→ EXERCISE DESCRIPTION
Both the line with "Fix formatting and" and the line with "docs(design): 全体設計書を正典化＋crow完了を反映" in the records below must appear in the output, along with every line between them, exactly and with nothing added.

→ EXERCISE DATA
------------------------------------------------

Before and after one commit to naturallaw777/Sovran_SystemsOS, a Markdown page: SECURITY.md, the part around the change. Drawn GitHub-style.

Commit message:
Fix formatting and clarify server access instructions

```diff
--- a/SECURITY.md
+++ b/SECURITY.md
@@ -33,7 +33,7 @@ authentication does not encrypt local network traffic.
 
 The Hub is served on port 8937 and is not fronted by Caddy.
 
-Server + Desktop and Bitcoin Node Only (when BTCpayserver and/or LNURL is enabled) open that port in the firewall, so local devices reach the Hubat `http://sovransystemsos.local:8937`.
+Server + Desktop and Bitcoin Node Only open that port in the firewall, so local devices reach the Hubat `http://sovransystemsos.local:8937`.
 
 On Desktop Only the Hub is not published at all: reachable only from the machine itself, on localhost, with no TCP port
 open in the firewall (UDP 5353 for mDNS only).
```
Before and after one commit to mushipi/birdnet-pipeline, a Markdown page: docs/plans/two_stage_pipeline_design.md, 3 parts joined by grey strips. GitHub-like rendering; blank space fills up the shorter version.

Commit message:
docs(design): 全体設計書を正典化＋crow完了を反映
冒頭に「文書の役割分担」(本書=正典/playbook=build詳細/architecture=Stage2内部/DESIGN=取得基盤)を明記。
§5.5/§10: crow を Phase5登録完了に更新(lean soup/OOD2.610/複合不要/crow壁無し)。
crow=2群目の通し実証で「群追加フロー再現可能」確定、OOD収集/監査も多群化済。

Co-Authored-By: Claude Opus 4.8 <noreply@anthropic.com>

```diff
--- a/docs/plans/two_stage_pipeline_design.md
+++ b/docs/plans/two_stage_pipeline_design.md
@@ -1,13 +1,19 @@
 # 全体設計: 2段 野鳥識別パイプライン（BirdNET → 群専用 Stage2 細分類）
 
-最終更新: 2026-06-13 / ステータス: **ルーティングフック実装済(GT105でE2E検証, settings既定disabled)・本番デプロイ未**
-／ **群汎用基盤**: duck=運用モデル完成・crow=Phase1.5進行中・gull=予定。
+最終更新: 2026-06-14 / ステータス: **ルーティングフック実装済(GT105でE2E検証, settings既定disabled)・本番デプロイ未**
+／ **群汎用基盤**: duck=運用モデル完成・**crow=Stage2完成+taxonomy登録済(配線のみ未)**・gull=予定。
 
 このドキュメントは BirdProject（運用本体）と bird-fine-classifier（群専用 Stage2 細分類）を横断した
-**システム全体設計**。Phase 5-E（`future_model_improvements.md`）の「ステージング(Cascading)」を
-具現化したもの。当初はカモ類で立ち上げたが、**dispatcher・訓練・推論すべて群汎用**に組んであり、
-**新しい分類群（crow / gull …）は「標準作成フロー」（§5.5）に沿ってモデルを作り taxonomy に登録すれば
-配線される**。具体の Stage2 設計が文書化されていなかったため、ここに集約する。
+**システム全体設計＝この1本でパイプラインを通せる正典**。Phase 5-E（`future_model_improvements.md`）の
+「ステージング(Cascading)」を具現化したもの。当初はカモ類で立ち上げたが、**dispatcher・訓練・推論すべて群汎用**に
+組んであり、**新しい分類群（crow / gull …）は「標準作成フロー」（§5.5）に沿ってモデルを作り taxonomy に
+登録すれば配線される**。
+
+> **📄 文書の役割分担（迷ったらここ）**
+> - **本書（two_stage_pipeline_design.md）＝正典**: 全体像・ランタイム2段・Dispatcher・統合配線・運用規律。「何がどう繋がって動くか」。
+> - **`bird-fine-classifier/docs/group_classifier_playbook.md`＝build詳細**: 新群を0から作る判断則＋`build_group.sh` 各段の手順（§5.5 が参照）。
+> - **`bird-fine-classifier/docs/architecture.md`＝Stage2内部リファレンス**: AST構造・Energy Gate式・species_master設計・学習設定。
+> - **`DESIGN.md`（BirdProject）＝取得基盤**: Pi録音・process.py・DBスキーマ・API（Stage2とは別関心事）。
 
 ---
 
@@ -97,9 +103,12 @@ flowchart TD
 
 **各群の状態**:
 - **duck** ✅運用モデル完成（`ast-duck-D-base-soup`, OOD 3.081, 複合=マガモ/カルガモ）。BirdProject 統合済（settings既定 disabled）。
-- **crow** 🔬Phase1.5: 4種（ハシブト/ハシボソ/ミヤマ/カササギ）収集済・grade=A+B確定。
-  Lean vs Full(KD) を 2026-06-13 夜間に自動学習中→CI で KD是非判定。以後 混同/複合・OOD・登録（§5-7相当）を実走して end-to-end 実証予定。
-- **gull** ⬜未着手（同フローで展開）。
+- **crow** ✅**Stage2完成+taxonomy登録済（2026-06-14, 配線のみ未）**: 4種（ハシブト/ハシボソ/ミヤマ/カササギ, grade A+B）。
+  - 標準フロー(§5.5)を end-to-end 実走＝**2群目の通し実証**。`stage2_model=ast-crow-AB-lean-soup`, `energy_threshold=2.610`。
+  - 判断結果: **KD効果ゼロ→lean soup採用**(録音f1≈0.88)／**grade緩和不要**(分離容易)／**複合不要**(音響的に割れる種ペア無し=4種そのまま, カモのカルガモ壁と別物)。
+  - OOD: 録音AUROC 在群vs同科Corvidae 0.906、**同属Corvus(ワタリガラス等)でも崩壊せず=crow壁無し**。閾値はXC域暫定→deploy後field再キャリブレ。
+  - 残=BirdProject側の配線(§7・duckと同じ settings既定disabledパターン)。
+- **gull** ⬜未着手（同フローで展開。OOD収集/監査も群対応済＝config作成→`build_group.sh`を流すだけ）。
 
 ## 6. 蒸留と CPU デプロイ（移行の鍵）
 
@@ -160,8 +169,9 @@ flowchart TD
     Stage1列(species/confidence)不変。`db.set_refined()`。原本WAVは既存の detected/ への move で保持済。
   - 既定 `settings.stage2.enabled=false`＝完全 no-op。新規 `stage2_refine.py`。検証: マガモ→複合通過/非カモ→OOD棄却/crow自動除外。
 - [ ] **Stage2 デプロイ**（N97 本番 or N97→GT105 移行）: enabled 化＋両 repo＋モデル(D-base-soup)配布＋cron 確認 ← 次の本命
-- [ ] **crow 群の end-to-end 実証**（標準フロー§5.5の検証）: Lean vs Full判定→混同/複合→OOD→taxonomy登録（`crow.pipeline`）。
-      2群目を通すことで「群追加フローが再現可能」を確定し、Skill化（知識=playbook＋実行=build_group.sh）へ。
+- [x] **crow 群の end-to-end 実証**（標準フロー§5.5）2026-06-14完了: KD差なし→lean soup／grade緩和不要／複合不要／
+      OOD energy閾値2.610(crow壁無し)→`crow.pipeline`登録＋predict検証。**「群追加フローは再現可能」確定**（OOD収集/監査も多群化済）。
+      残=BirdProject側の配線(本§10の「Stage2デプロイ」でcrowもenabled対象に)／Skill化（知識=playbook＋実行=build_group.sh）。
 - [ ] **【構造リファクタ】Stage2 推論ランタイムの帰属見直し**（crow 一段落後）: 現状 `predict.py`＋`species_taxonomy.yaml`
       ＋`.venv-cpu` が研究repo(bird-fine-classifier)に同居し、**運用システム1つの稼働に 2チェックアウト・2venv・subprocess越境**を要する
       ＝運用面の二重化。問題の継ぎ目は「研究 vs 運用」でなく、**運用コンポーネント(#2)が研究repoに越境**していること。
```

------------------------------------------------

→ RESULT OF THIS TASK
Fix formatting and clarify server access instructions

```diff
--- a/SECURITY.md
+++ b/SECURITY.md
@@ -33,7 +33,7 @@ authentication does not encrypt local network traffic.
 
 The Hub is served on port 8937 and is not fronted by Caddy.
 
-Server + Desktop and Bitcoin Node Only (when BTCpayserver and/or LNURL is enabled) open that port in the firewall, so local devices reach the Hubat `http://sovransystemsos.local:8937`.
+Server + Desktop and Bitcoin Node Only open that port in the firewall, so local devices reach the Hubat `http://sovransystemsos.local:8937`.
 
 On Desktop Only the Hub is not published at all: reachable only from the machine itself, on localhost, with no TCP port
 open in the firewall (UDP 5353 for mDNS only).
```
Before and after one commit to mushipi/birdnet-pipeline, a Markdown page: docs/plans/two_stage_pipeline_design.md, 3 parts joined by grey strips. GitHub-like rendering; blank space fills up the shorter version.

Commit message:
docs(design): 全体設計書を正典化＋crow完了を反映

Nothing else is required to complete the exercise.